[Source data]
■ ■ ■ ■ ■ ■ ■

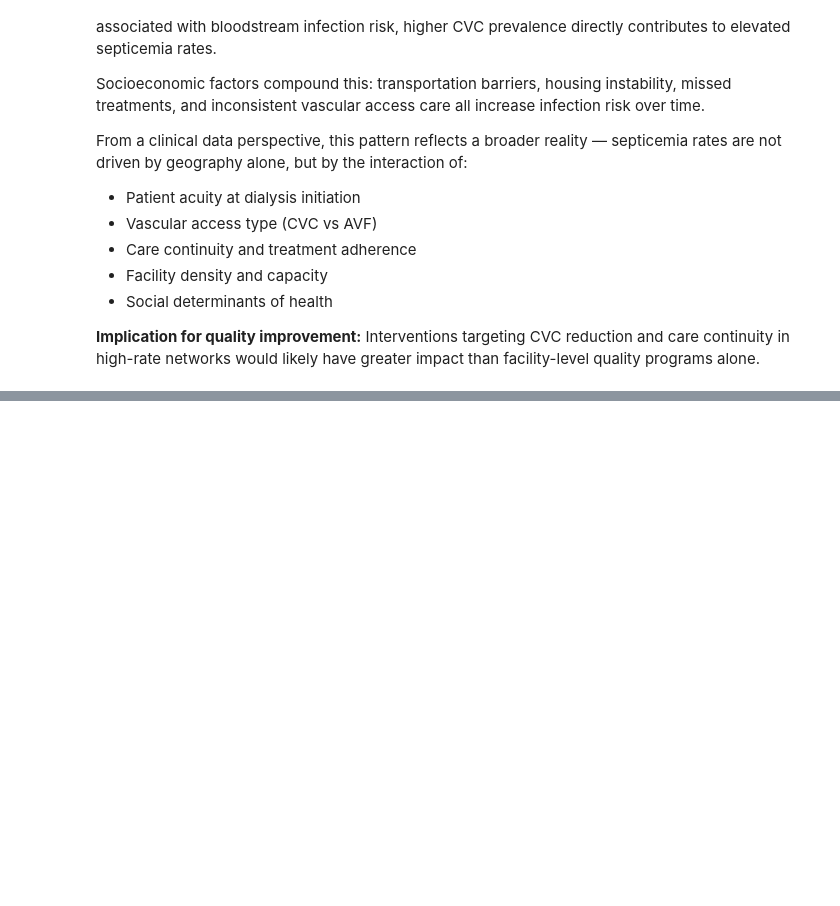
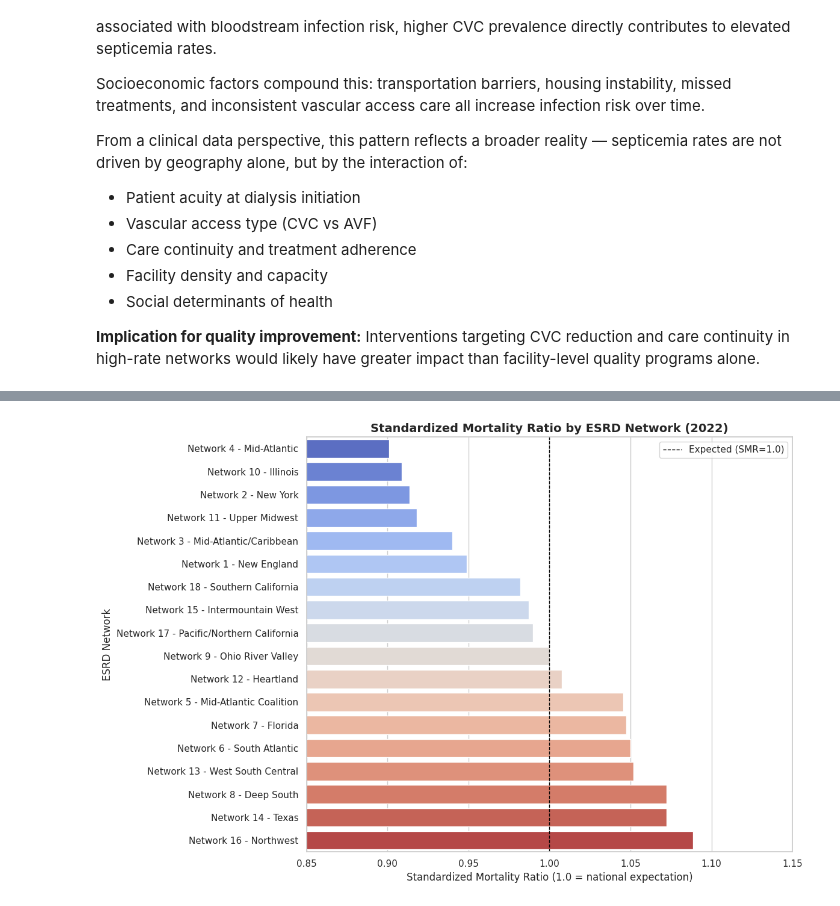
Before and after one commit to ekuffuor/cms-dialysis-analysis, a Jupyter notebook: cms_dialysis_analysis.ipynb, the cells around one changed output, grey strips where cells are left out. Cells and saved outputs as stored; diff of their text form; code cells hidden in the pictures; blank space fills up the shorter version.

Commit message:
Add Analysis 2 (SMR by ESRD Network) and Analysis 3 (Septicemia by Chain)

```diff
--- a/cms_dialysis_analysis.ipynb
+++ b/cms_dialysis_analysis.ipynb
@@ -689,0 +741,6 @@ greater impact than facility-level quality programs alone.
+# %%
+# Filter to chosen mortality measure
+smr = df_clinical[df_clinical['Measure'] == 'F: All Patient Mortality - Standardized Mortality Ratio, 2022'].copy()
+
+print(f"Rows for this measure: {smr.shape[0]:,}")
+print(f"Unique facilities: {smr['CCN'].nunique():,}")
@@ -689,0 +750,6 @@ greater impact than facility-level quality programs alone.
+# %%
+# Map network numbers to verified region names
+smr['ESRD_Region'] = smr['ESRD_Network'].map(network_names)
+
+# Verify mapping worked
+print(smr['ESRD_Region'].nunique())
@@ -689,0 +782,11 @@ greater impact than facility-level quality programs alone.
+# %%
+# Calculate mean SMR by ESRD region
+smr_avg = smr.groupby('ESRD_Region')['Measure_Score'].mean().reset_index()
+
+# Sort ascending — lower SMR is better
+smr_avg = smr_avg.sort_values('Measure_Score', ascending=True)
+
+# Rename columns
+smr_avg.columns = ['ESRD_Region', 'Avg_SMR']
+
+print(smr_avg)
@@ -689,0 +851,21 @@ greater impact than facility-level quality programs alone.
+# %%
+plt.figure(figsize=(12, 8))
+
+sns.barplot(data=smr_avg,
+            x='Avg_SMR',
+            y='ESRD_Region',
+            hue='ESRD_Region',
+            palette='coolwarm',
+            legend=False)
+
+plt.axvline(x=1.0, color='black', linestyle='--', linewidth=1, label='Expected (SMR=1.0)')
+plt.xlim(0.85, 1.15)
+plt.title('Standardized Mortality Ratio by ESRD Network (2022)',
+          fontsize=14, fontweight='bold')
+plt.xlabel('Standardized Mortality Ratio (1.0 = national expectation)')
+plt.ylabel('ESRD Network')
+plt.legend()
+plt.tight_layout()
+plt.show()
+# %% [output]
+[figure, added]
```
Also changed, not shown: parts of 15 cells of this notebook.
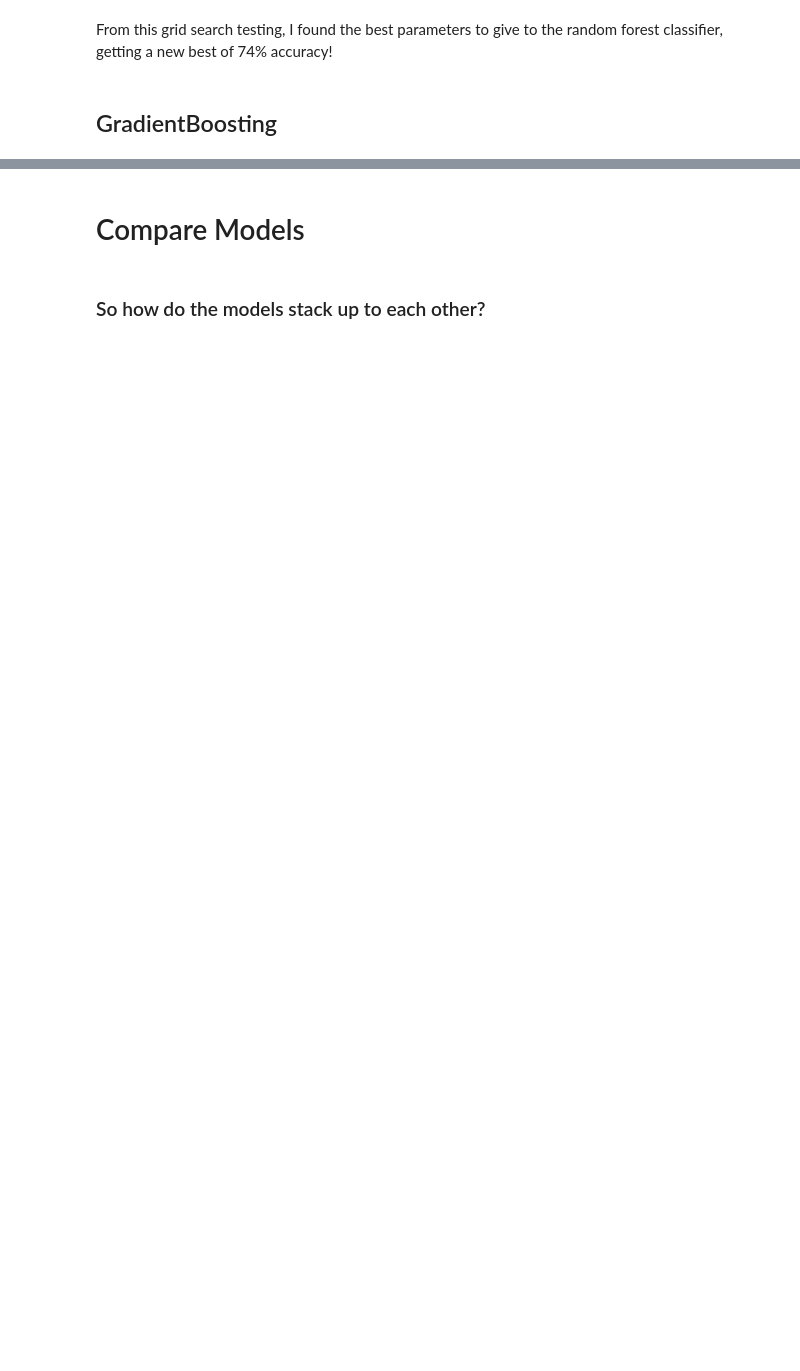
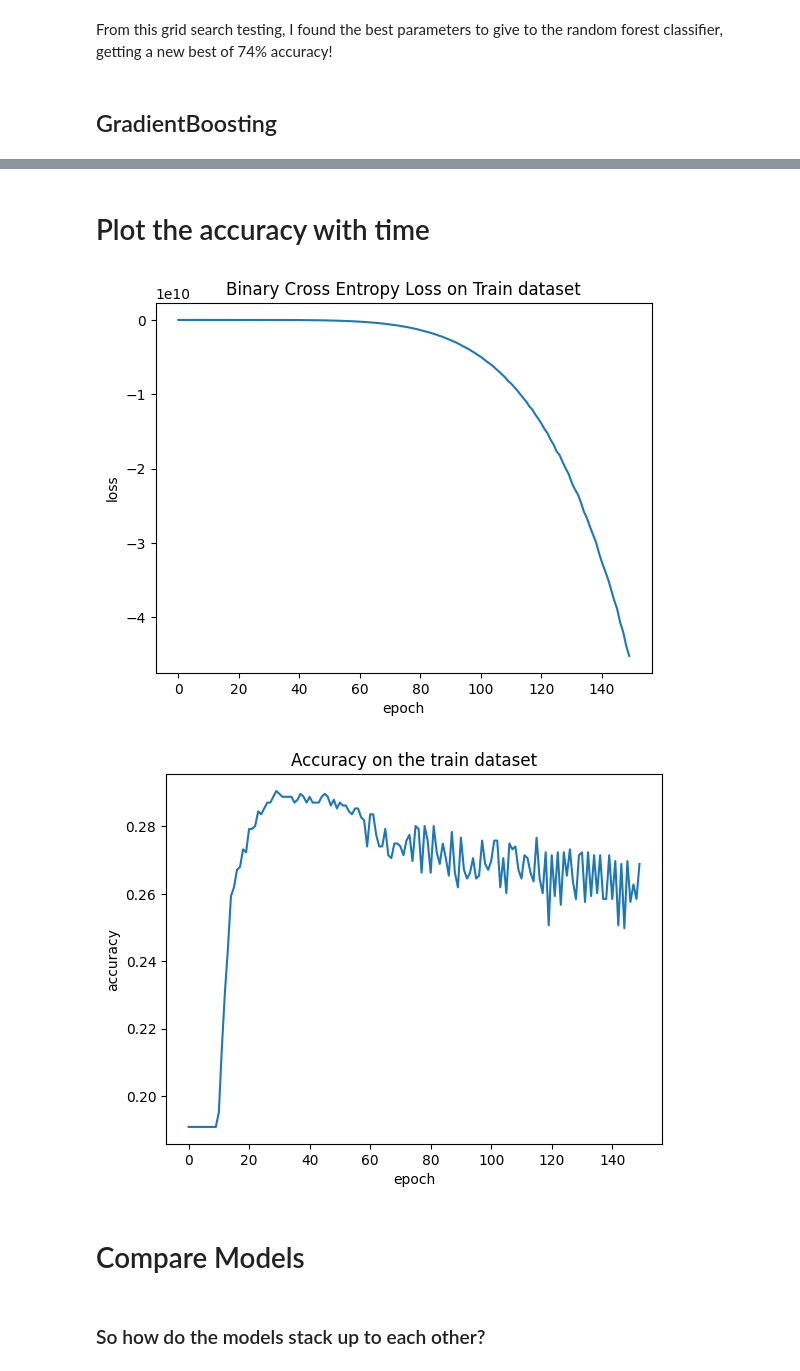
Before and after one commit to devinshende/learning-ml, a Jupyter notebook: classification.ipynb, the cells around one changed output, grey strips where cells are left out. Drawn from its saved outputs; the diff is of its cells as text; code cells hidden in the pictures; blank space fills up the shorter version.

Commit message:
tensorflow neural network start

```diff
--- a/classification.ipynb
+++ b/classification.ipynb
@@ -666,0 +710,16 @@ grid_search = GridSearchCV(model, param_grid, cv=3,verbose=1)
+# %%
+import tensorflow as tf
+from tensorflow.keras.models import Sequential
+from tensorflow.keras.layers import Dense, Dropout
+model = Sequential([
+    Dense(24, input_dim = (9), activation = 'relu'),
+    Dense(24, input_dim = (9), activation = 'relu'),
+    Dropout(0.1),
+    Dense(24, input_dim = (9), activation = 'relu'),
+    Dense(24, input_dim = (9), activation = 'relu'),
+    Dense(24, activation = 'relu'),
+    Dense(1, activation = 'sigmoid'),
+])
+# %%
+model.compile(optimizer = 'adam', loss = 'binary_crossentropy', metrics = ['accuracy'])
+model.summary()
@@ -666,0 +744,2 @@ grid_search = GridSearchCV(model, param_grid, cv=3,verbose=1)
+# %%
+history = model.fit(X_train, y_train, epochs=150, batch_size=100, verbose = 0)
@@ -667,3 +759,22 @@ grid_search = GridSearchCV(model, param_grid, cv=3,verbose=1)
+# %% [markdown]
+# Plot the accuracy with time
+# %%
+# Plotting loss
+plt.plot(history.history['loss'])
+plt.title('Binary Cross Entropy Loss on Train dataset')
+plt.ylabel('loss')
+plt.xlabel('epoch')
+plt.show()
+
+# Plotting accuracy metric
+plt.plot(history.history['accuracy'])
+plt.title('Accuracy on the train dataset')
+plt.ylabel('accuracy')
+plt.xlabel('epoch')
+plt.show()
+# %% [output]
+[figure, added]
+[figure, added]
 # %% [markdown]
 # Compare Models
 # %%
```
Also changed, not shown: parts of 11 cells of this notebook, 1 other file.
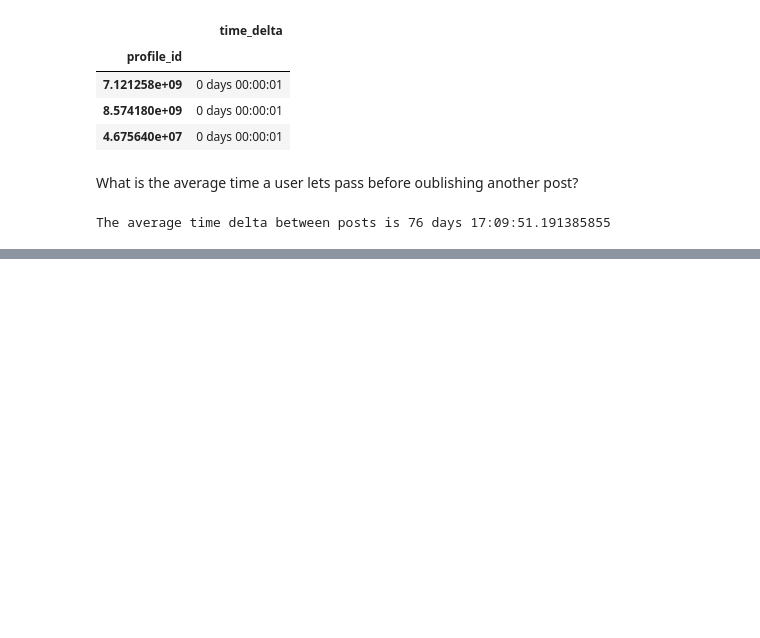
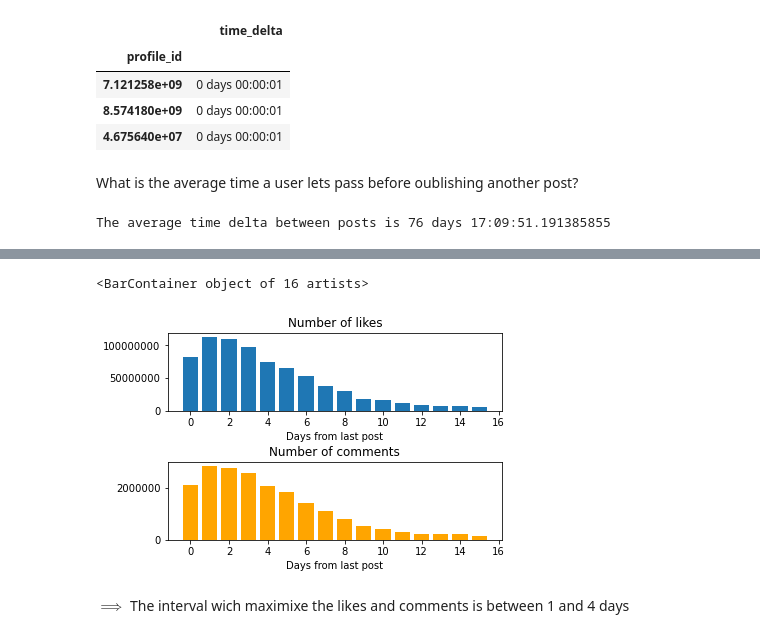
Before and after one commit to sophiaBalestrucci/ADM-HW2, a Jupyter notebook: HW2.ipynb, the cells around one changed output, grey strips where cells are left out. Cells and saved outputs as stored; diff of their text form; code cells hidden in the pictures; blank space fills up the shorter version.

```diff
--- a/HW2.ipynb
+++ b/HW2.ipynb
@@ -529,0 +532,4 @@ Plot the time intervals with the highest average number of “likes” and the o
+# %%
+# posts with likes and comments
+posts = pd.read_csv("/home/ec2-user/SageMaker/ADM-HW2/instagram_posts.zip",delimiter="\t",lineterminator="\n",
+                    usecols = ["post_id","profile_id","cts","numbr_likes","number_comments"])
@@ -529,0 +579,34 @@ Plot the time intervals with the highest average number of “likes” and the o
+# %%
+# cutting the tail after 10 days as it has lower number of comments and likes
+interval = s_prof[(s_prof["time_delta"] > pd.Timedelta(0,unit="days")) & (s_prof["time_delta"] < pd.Timedelta(16,unit="days"))]
+
+# df with the mean of likes and comments
+mean_l_c = interval.groupby("profile_id")[["numbr_likes","number_comments"]].mean()
+
+# df with the mean of time_delta
+mean_time_delts = interval.groupby("profile_id")["time_delta"].mean()
+# %%
+# joining the two dataframes (likes and comments + timedelta)
+l_c_per_time_delta = mean_l_c.join(mean_time_delts,on="profile_id", how="left")
+# group by days
+days = l_c_per_time_delta.time_delta.dt.days
+plot = l_c_per_time_delta.groupby(days)[["numbr_likes","number_comments"]].sum()
+# %%
+# plots
+fig, ax = plt.subplots(2, 1)
+fig.tight_layout(pad=3)
+
+ax[0].ticklabel_format(style='plain')
+ax[0].set_title("Number of likes")
+ax[0].set_xlabel("Days from last post")
+ax[0].bar(plot.index,plot["numbr_likes"])
+
+ax[1].set_title("Number of comments")
+ax[1].ticklabel_format(style='plain')
+ax[1].set_xlabel("Days from last post")
+ax[1].bar(plot.index,plot["number_comments"],color="orange")
+# %% [output]
+<BarContainer object of 16 artists>
+[figure, added]
+# %% [markdown]
+$\implies$ The interval wich maximixe the likes and comments is between 1 and 4 days
```
Also changed, not shown: parts of 9 cells of this notebook.
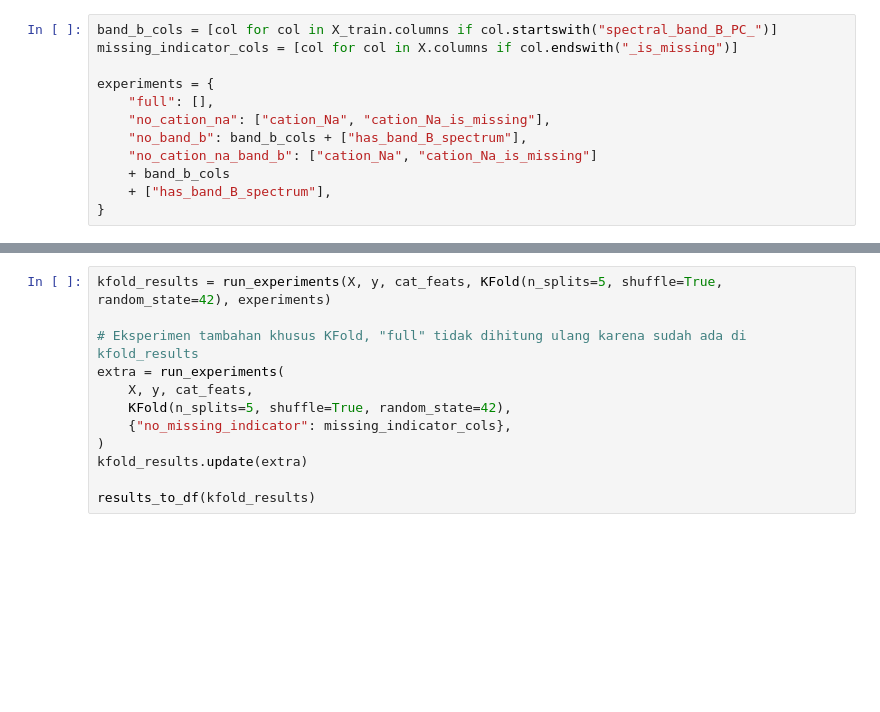
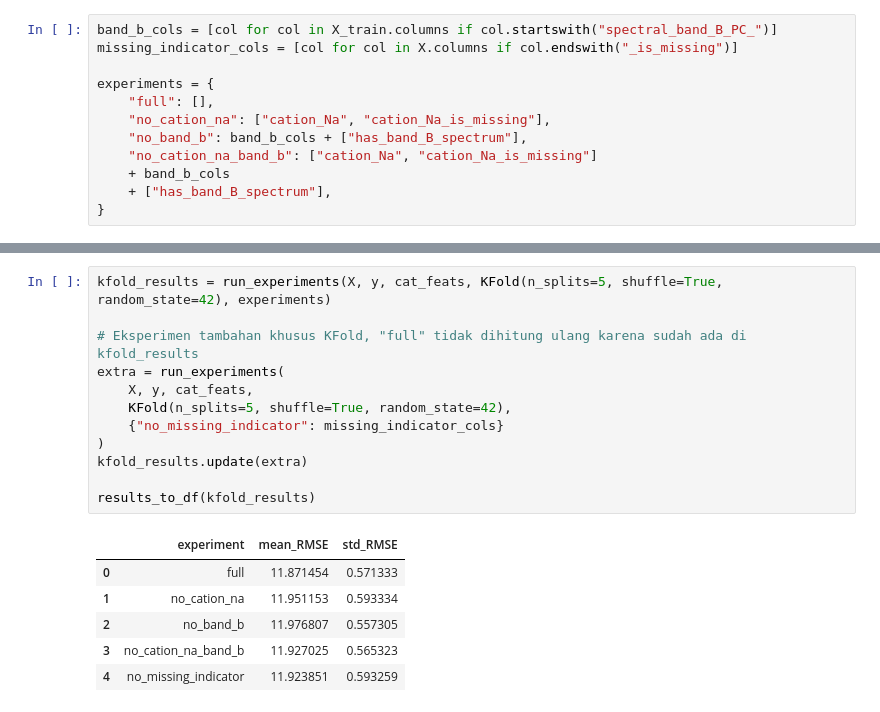
Before and after one commit to 11erlangga/erlangga_kezia_naurah, a Jupyter notebook: notebooks/01_EDA_and_CatBoost_FeatureSelection.ipynb, the cells around one changed output, grey strips where cells are left out. Drawn from its saved outputs; the diff is of its cells as text; blank space fills up the shorter version.

```diff
--- a/notebooks/01_EDA_and_CatBoost_FeatureSelection.ipynb
+++ b/notebooks/01_EDA_and_CatBoost_FeatureSelection.ipynb
@@ -319,12 +325,19 @@ results_to_df(groupkfold_results)
 # %%
 kfold_results = run_experiments(X, y, cat_feats, KFold(n_splits=5, shuffle=True, random_state=42), experiments)
 
 # Eksperimen tambahan khusus KFold, "full" tidak dihitung ulang karena sudah ada di kfold_results
 extra = run_experiments(
     X, y, cat_feats,
     KFold(n_splits=5, shuffle=True, random_state=42),
-    {"no_missing_indicator": missing_indicator_cols},
+    {"no_missing_indicator": missing_indicator_cols}
 )
 kfold_results.update(extra)
 
 results_to_df(kfold_results)
+# %% [output]
+|  | experiment | mean_RMSE | std_RMSE |
+| 0 | full | 11.871454 | 0.571333 |
+| 1 | no_cation_na | 11.951153 | 0.593334 |
+| 2 | no_band_b | 11.976807 | 0.557305 |
+| 3 | no_cation_na_band_b | 11.927025 | 0.565323 |
+| 4 | no_missing_indicator | 11.923851 | 0.593259 |
```
Also changed, not shown: parts of 5 cells of this notebook, 4 other files.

■ ■ ■ ■ ■ ■ ■

### [AIM OF THE EXERCISE]
Scan the entries above and show each line that contains the word "from".

### [SOLUTION]
Before and after one commit to devinshende/learning-ml, a Jupyter notebook: classification.ipynb, the cells around one changed output, grey strips where cells are left out. Drawn from its saved outputs; the diff is of its cells as text; code cells hidden in the pictures; blank space fills up the shorter version.
+from tensorflow.keras.models import Sequential
+from tensorflow.keras.layers import Dense, Dropout
+ax[0].set_xlabel("Days from last post")
+ax[1].set_xlabel("Days from last post")
Before and after one commit to 11erlangga/erlangga_kezia_naurah, a Jupyter notebook: notebooks/01_EDA_and_CatBoost_FeatureSelection.ipynb, the cells around one changed output, grey strips where cells are left out. Drawn from its saved outputs; the diff is of its cells as text; blank space fills up the shorter version.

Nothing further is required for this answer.